5.1 Phototransformation

Calculated half-lives of photo-degradation in air (indirect photolysis by OH radicals) ranged from 5 - 16.4 h at 25 °C; one estimate for direct photodegradation was 2 h. This indicates that n-butyraldehyde will rapidly decompose in the environment.


5.2 Biodegradation

n-Butyraldehyde was tested for biodegradability in several studies proved to be readily biodegradable. No verifiable data have been located in water/sediment systems as well as in soil. Based on the inherent properties and ready biodegradability of n-butyraldehyde in water, rapid elimination of the substance can also be predicted in compartments in sediment and soil by analogy. According to the REACH regulation no further studies are required when the substance is proven to be readily biodegradable.


5.3 Bioaccumulation

n-Butyraldehyde is not expected to have a bioaccumulating potential, based on inherent substance properties. No empirical results are avaliable. Using a Henry's Law constant of 1.2 x 10-4 atm*m3/mole, a log Kow of 0.88, and a regression-derived equation, an estimated bioconcentration factor (BCF) of 3.0 has been determined (US EPA 1988). The BCF programme in EPIWIN v.3.10 predicts a BCF of 3.16, indicating that bioaccumulation is unlikely (Vinken, R., 2007). In addition, the bioconcentration factor was found to be between 1.13-2.75. These values suggest that the potential for bioconcentration of n-butyraldehyde in aquatic organisms is low.


5.4 Transport and distribution

  • Water, soil - air

The Henry's Law constant for n-butyraldehyde, as predicted by EPIWIN v.3.10 ranges from 1.20 to 1.48 x 10-4atm*m3/mole, indicating that volatilization from water will occur.

A measured Henry's Law constant is reported to be 1.15x 10-4atm*m3/mole.

Based on the Henry’s law constant(1.2 x 10-4atm*m3/mole), vapor pressure, and water solubility, the estimated volatilization half-life for n-butyraldehyde from a model river (1 m deep, flowing 1 m/sec, wind velocity of 3 m/sec) is estimated as approximately 5 to 9 h. The volatilization half-life from a model lake (1 m deep, flowing 0.05 m/sec, wind velocity of 0.5 m/sec) is estimated as approximately 5.3 d.Volatilization half-life from a model environmental pond (2 m deep) can be estimated to be about 4 d.

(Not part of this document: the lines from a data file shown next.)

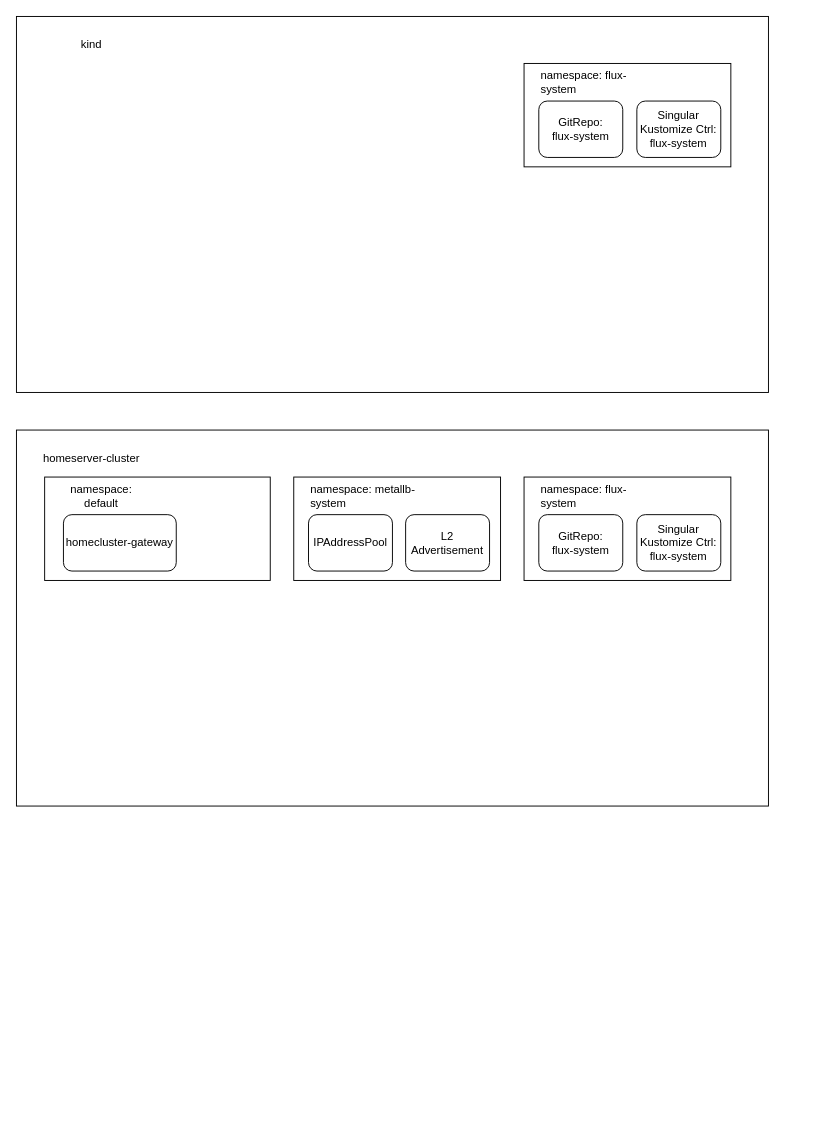
This is docs/system-design.drawio from saapo-ka-baadshah/HomeServer.Infrastructure.GitOps, a draw.io file, before an edit. Source tidied: cells renumbered, new cells numbered last; positions are measured from the earlier drawing's top-left corner, leaving out a move shared by most shapes. Both pictures are drawn from the tidied source at 94%, with x=0, y=0 at pixel (16, 16).
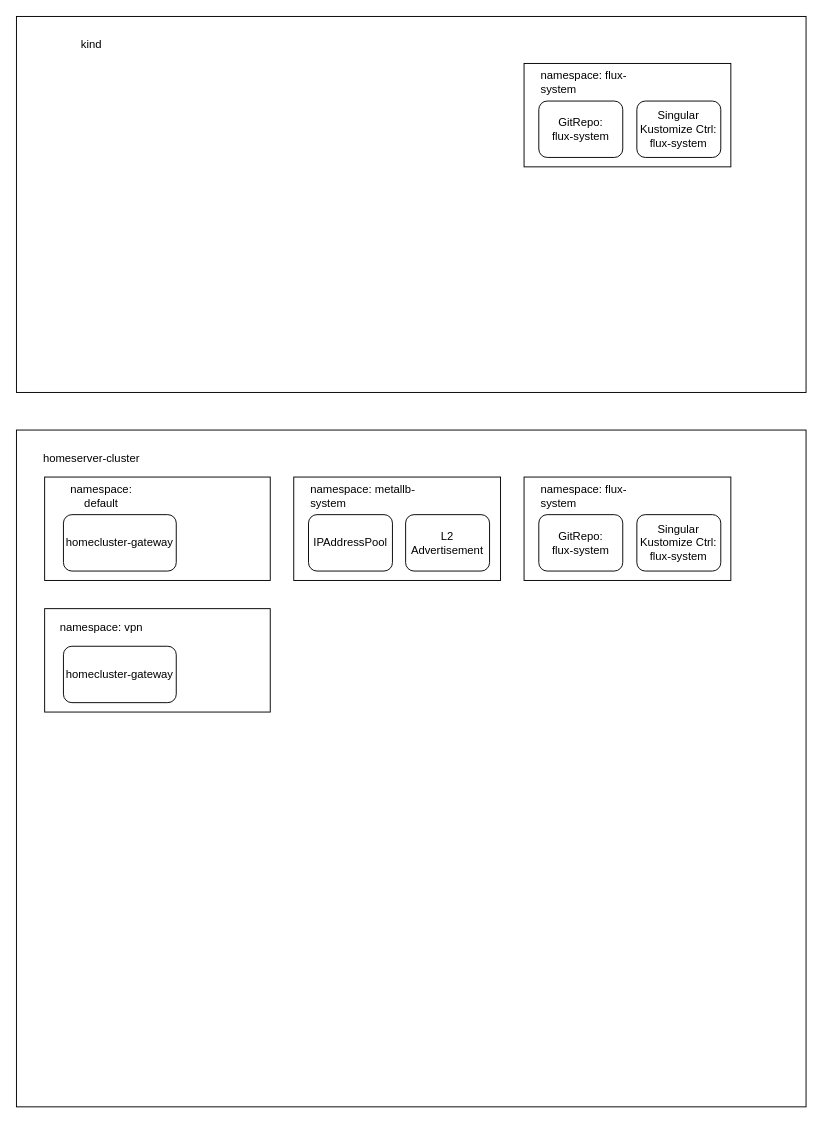
Above is the later version.

Commit message:
Added namespaces for kind cluster

The edit, as a diff of the source:
```diff
@@
     <mxCell id="2" style="rounded=0;whiteSpace=wrap;html=1;" parent="1" vertex="1">
-      <mxGeometry width="800" height="400" as="geometry" />
+      <mxGeometry width="840" height="400" as="geometry" />
     </mxCell>
@@
     <mxCell id="9" style="rounded=0;whiteSpace=wrap;html=1;" parent="1" vertex="1">
-      <mxGeometry y="440" width="800" height="400" as="geometry" />
+      <mxGeometry y="440" width="840" height="720" as="geometry" />
     </mxCell>
@@
+    <mxCell id="25" style="group;align=left;" parent="1" vertex="1">
+      <mxGeometry x="30" y="630" width="240" height="110" as="geometry" />
+    </mxCell>
+    <mxCell id="26" style="rounded=0;whiteSpace=wrap;html=1;" parent="25" vertex="1">
+      <mxGeometry width="240" height="110" as="geometry" />
+    </mxCell>
+    <mxCell id="27" value="namespace: vpn" style="text;html=1;whiteSpace=wrap;strokeColor=none;fillColor=none;align=center;verticalAlign=middle;rounded=0;" parent="25" vertex="1">
+      <mxGeometry x="8.6" y="10" width="102.9" height="20" as="geometry" />
+    </mxCell>
+    <mxCell id="28" value="homecluster-gateway" style="rounded=1;whiteSpace=wrap;html=1;" parent="25" vertex="1">
+      <mxGeometry x="20" y="40" width="120" height="60" as="geometry" />
+    </mxCell>
```
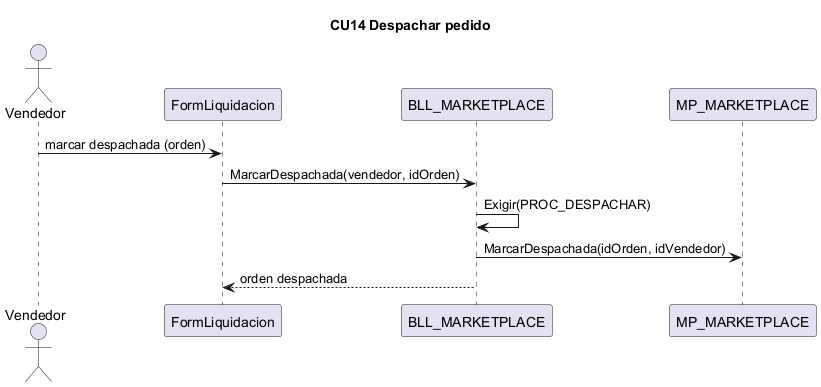
Before: docs/diagramas/secuencias_png/CU14.png, a diagram exported from PlantUML (L-Muniz/uai-diploma_2026). Its diagram source:
```plantuml
@startuml CU14
title CU14 Despachar pedido
actor Vendedor
participant "FormLiquidacion" as IU
participant "BLL_MARKETPLACE" as BLL
participant "MP_MARKETPLACE" as DAL
Vendedor -> IU : marcar despachada (orden)
IU -> BLL : MarcarDespachada(vendedor, idOrden)
BLL -> BLL : Exigir(PROC_DESPACHAR)
BLL -> DAL : MarcarDespachada(idOrden, idVendedor)
BLL --> IU : orden despachada
@enduml
```
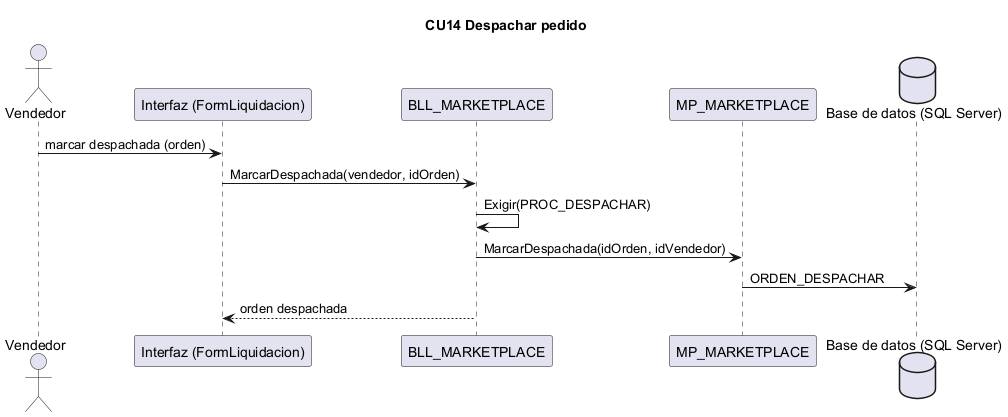
The same diagram one commit later.

What changed in the source:
```diff
@@ -1,12 +1,14 @@
 @startuml CU14
 title CU14 Despachar pedido
 actor Vendedor
-participant "FormLiquidacion" as IU
+participant "Interfaz (FormLiquidacion)" as IU
 participant "BLL_MARKETPLACE" as BLL
 participant "MP_MARKETPLACE" as DAL
+database "Base de datos (SQL Server)" as BD
 Vendedor -> IU : marcar despachada (orden)
 IU -> BLL : MarcarDespachada(vendedor, idOrden)
 BLL -> BLL : Exigir(PROC_DESPACHAR)
 BLL -> DAL : MarcarDespachada(idOrden, idVendedor)
+DAL -> BD : ORDEN_DESPACHAR
 BLL --> IU : orden despachada
 @enduml
```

Volatilization of n-butyraldehyde from dry soil surfaces is likely to exist, based upon a vapor pressure of 111 mm Hg.

  • Soil - water

Estimated of Koc values of 5, 9 and 71 indicate high to very high soil mobility.



Additional information